This code is perfectly valid as far as it goes. However, let's think about what it is actually doing. First, it's executing `n % 2 != 0`. The result of this will be True if `n` is odd, False if it is even. You're also executing `n % 7 == 0`. The result of this will be True if `n` is evenly divisible by 7, and False otherwise. Finally, it's executing a boolean AND on those two values. So for values that are both odd and divisible by 7, it will resolve to True, otherwise False. But that's it. Every time the compiler steps through your for loop, it's going to compute a True or False value, and then just move on to the next line. Just like if you wrote a line that was simply 'True' or a line that was simply 'False'. Swift would understand that but not do anything with it. In your case you want to make a decision based on whether the Swift compiler saw a True or False, so you're going to need a conditional.

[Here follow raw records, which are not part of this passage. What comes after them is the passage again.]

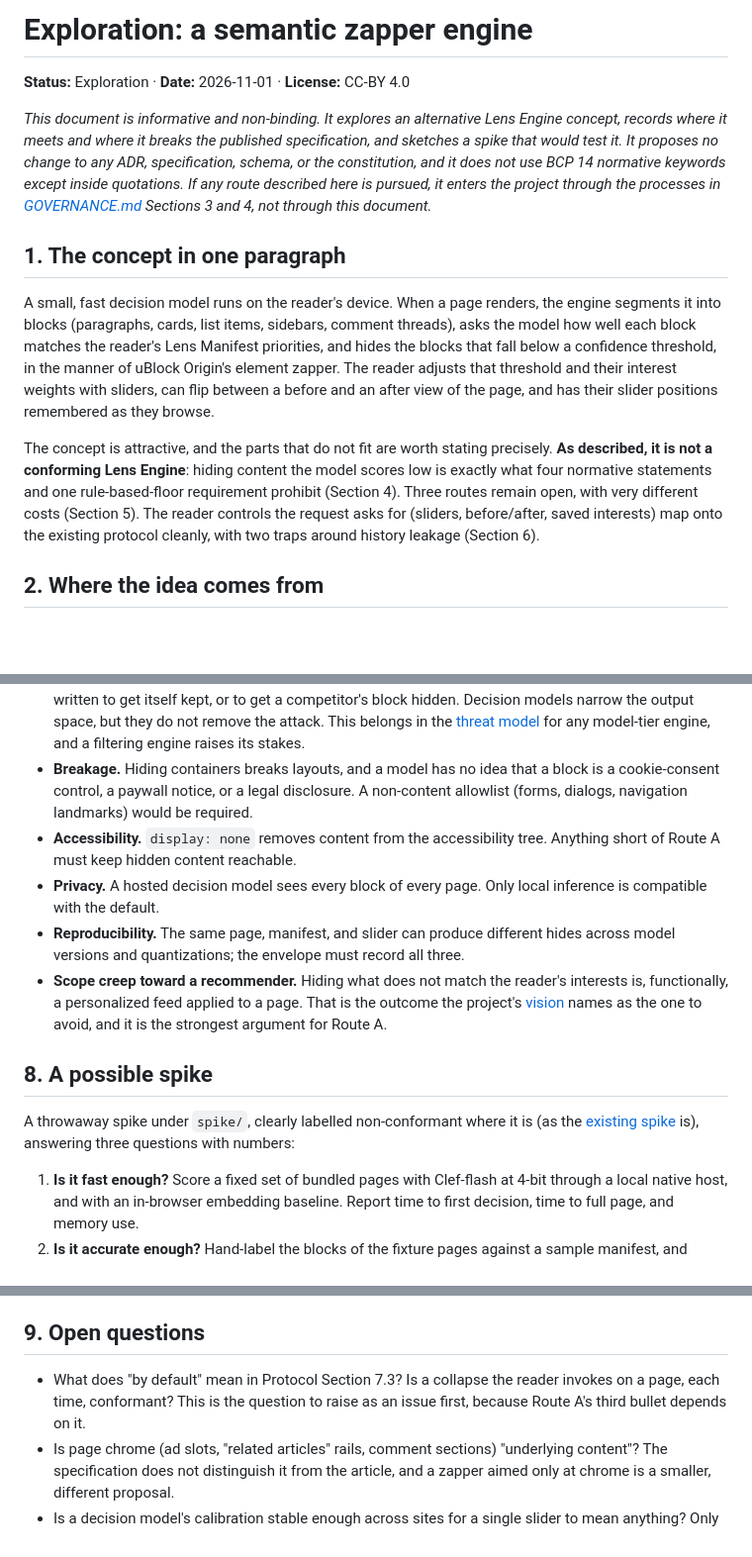
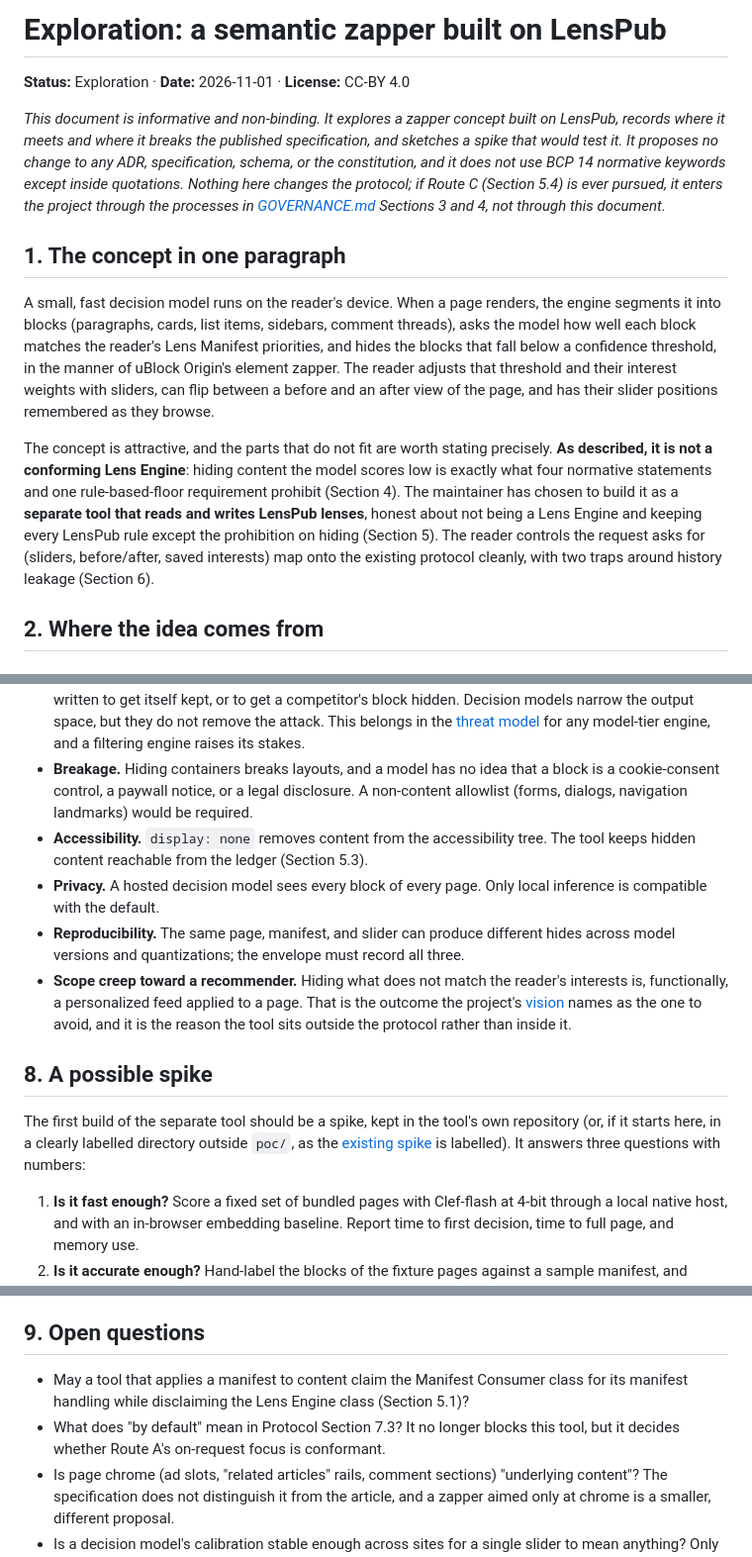
Before and after one commit to schmug/lenspub, a Markdown page: docs/explorations/semantic-zapper.md, 3 parts joined by grey strips. Shown at 99% size. GitHub-like rendering; blank space fills up the shorter version.

```diff
--- a/docs/explorations/semantic-zapper.md
+++ b/docs/explorations/semantic-zapper.md
@@ -1,14 +1,14 @@
-# Exploration: a semantic zapper engine
+# Exploration: a semantic zapper built on LensPub
 
 **Status:** Exploration · **Date:** 2026-11-01 · **License:** CC-BY 4.0
 
-*This document is informative and non-binding. It explores an alternative Lens Engine concept, records where it meets and where it breaks the published specification, and sketches a spike that would test it. It proposes no change to any ADR, specification, schema, or the constitution, and it does not use BCP 14 normative keywords except inside quotations. If any route described here is pursued, it enters the project through the processes in [GOVERNANCE.md](../../GOVERNANCE.md) Sections 3 and 4, not through this document.*
+*This document is informative and non-binding. It explores a zapper concept built on LensPub, records where it meets and where it breaks the published specification, and sketches a spike that would test it. It proposes no change to any ADR, specification, schema, or the constitution, and it does not use BCP 14 normative keywords except inside quotations. Nothing here changes the protocol; if Route C (Section 5.4) is ever pursued, it enters the project through the processes in [GOVERNANCE.md](../../GOVERNANCE.md) Sections 3 and 4, not through this document.*
 
 ## 1. The concept in one paragraph
 
 A small, fast decision model runs on the reader's device. When a page renders, the engine segments it into blocks (paragraphs, cards, list items, sidebars, comment threads), asks the model how well each block matches the reader's Lens Manifest priorities, and hides the blocks that fall below a confidence threshold, in the manner of uBlock Origin's element zapper. The reader adjusts that threshold and their interest weights with sliders, can flip between a before and an after view of the page, and has their slider positions remembered as they browse.
 
-The concept is attractive, and the parts that do not fit are worth stating precisely. **As described, it is not a conforming Lens Engine**: hiding content the model scores low is exactly what four normative statements and one rule-based-floor requirement prohibit (Section 4). Three routes remain open, with very different costs (Section 5). The reader controls the request asks for (sliders, before/after, saved interests) map onto the existing protocol cleanly, with two traps around history leakage (Section 6).
+The concept is attractive, and the parts that do not fit are worth stating precisely. **As described, it is not a conforming Lens Engine**: hiding content the model scores low is exactly what four normative statements and one rule-based-floor requirement prohibit (Section 4). The maintainer has chosen to build it as a **separate tool that reads and writes LensPub lenses**, honest about not being a Lens Engine and keeping every LensPub rule except the prohibition on hiding (Section 5). The reader controls the request asks for (sliders, before/after, saved interests) map onto the existing protocol cleanly, with two traps around history leakage (Section 6).
 
 ## 2. Where the idea comes from
 
@@ -115,14 +122,14 @@ One more point. If the engine learns from what the reader restores or re-hides,
 - **Latency and layout.** A long article or feed page has hundreds of blocks. At 64 questions per call, a page is several calls; on a laptop, Clef-flash latency is unmeasured. Hiding after render causes visible reflow, and hiding before render means delaying the page. Caching decisions by block-content hash, scoring visible blocks first, and re-scoring on DOM mutation for infinite scroll all need measurement.
 - **Prompt injection through page text.** The model reads page content, and a page can contain text written to get itself kept, or to get a competitor's block hidden. Decision models narrow the output space, but they do not remove the attack. This belongs in the [threat model](../../security/threat-model.md) for any model-tier engine, and a filtering engine raises its stakes.
 - **Breakage.** Hiding containers breaks layouts, and a model has no idea that a block is a cookie-consent control, a paywall notice, or a legal disclosure. A non-content allowlist (forms, dialogs, navigation landmarks) would be required.
-- **Accessibility.** `display: none` removes content from the accessibility tree. Anything short of Route A must keep hidden content reachable.
+- **Accessibility.** `display: none` removes content from the accessibility tree. The tool keeps hidden content reachable from the ledger (Section 5.3).
 - **Privacy.** A hosted decision model sees every block of every page. Only local inference is compatible with the default.
 - **Reproducibility.** The same page, manifest, and slider can produce different hides across model versions and quantizations; the envelope must record all three.
-- **Scope creep toward a recommender.** Hiding what does not match the reader's interests is, functionally, a personalized feed applied to a page. That is the outcome the project's [vision](../vision.md) names as the one to avoid, and it is the strongest argument for Route A.
+- **Scope creep toward a recommender.** Hiding what does not match the reader's interests is, functionally, a personalized feed applied to a page. That is the outcome the project's [vision](../vision.md) names as the one to avoid, and it is the reason the tool sits outside the protocol rather than inside it.
 
 ## 8. A possible spike
 
-A throwaway spike under `spike/`, clearly labelled non-conformant where it is (as the [existing spike](../../spike/README.md) is), answering three questions with numbers:
+The first build of the separate tool should be a spike, kept in the tool's own repository (or, if it starts here, in a clearly labelled directory outside `poc/`, as the [existing spike](../../spike/README.md) is labelled). It answers three questions with numbers:
 
 1. **Is it fast enough?** Score a fixed set of bundled pages with Clef-flash at 4-bit through a local native host, and with an in-browser embedding baseline. Report time to first decision, time to full page, and memory use.
 2. **Is it accurate enough?** Hand-label the blocks of the fixture pages against a sample manifest, and report false-hide and false-keep rates at several thresholds, plus how stable those rates are across pages (a test of calibration).
@@ -132,7 +139,8 @@ The spike would bundle its fixtures and make no requests beyond the local model
 
 ## 9. Open questions
 
-- What does "by default" mean in Protocol Section 7.3? Is a collapse the reader invokes on a page, each time, conformant? This is the question to raise as an issue first, because Route A's third bullet depends on it.
+- May a tool that applies a manifest to content claim the Manifest Consumer class for its manifest handling while disclaiming the Lens Engine class (Section 5.1)?
+- What does "by default" mean in Protocol Section 7.3? It no longer blocks this tool, but it decides whether Route A's on-request focus is conformant.
 - Is page chrome (ad slots, "related articles" rails, comment sections) "underlying content"? The specification does not distinguish it from the article, and a zapper aimed only at chrome is a smaller, different proposal.
 - Is a decision model's calibration stable enough across sites for a single slider to mean anything? Only the spike can say.
 
```
Also changed, not shown: other parts of docs/explorations/semantic-zapper.md (+26 -19 lines).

Now, let's imagine you had a conditional, and we're in the body of the conditional test (having resolved to True). At this point, we have a value `n` (because we're in the for loop). And we know it meets our conditional test. So at this point, we probably want to put our value of n into our results variable. Fortunately, you already have the code for appending some value to an array, so you just need to put it here.

Hope this helps clear everything up. Let me know if you have any further questions

Cheers

Alex

hey alex

thanks a lot for your reply! I understand your breakdown of everything until the final part i still don't understand how to append the results of the loop to the results variable Hi Josh,

You do understand, as you've written exactly the right code! You've just put it in the wrong place.

Just to clarify, you're not appending the results of the loop, you're appending `n` as it is during the loop. The loop itself has no value. `n` has a value during each cycle of the loop.

So when you are in the loop you can use the append method on the results variable (remember that results was declared at the outermost level of the program so has global scope and is thus visible inside your loop) and the append method takes as its argument the value you want to append.

Hey Alex, I am completely stuck on the final step and dont know what i am doing wrong. I keep getting the message: Make sure you're appending the correct values to the results array in order to pass the challenge Could you please illustrate how the whole code should look so i can get a visual understanding lol much appreciated Josh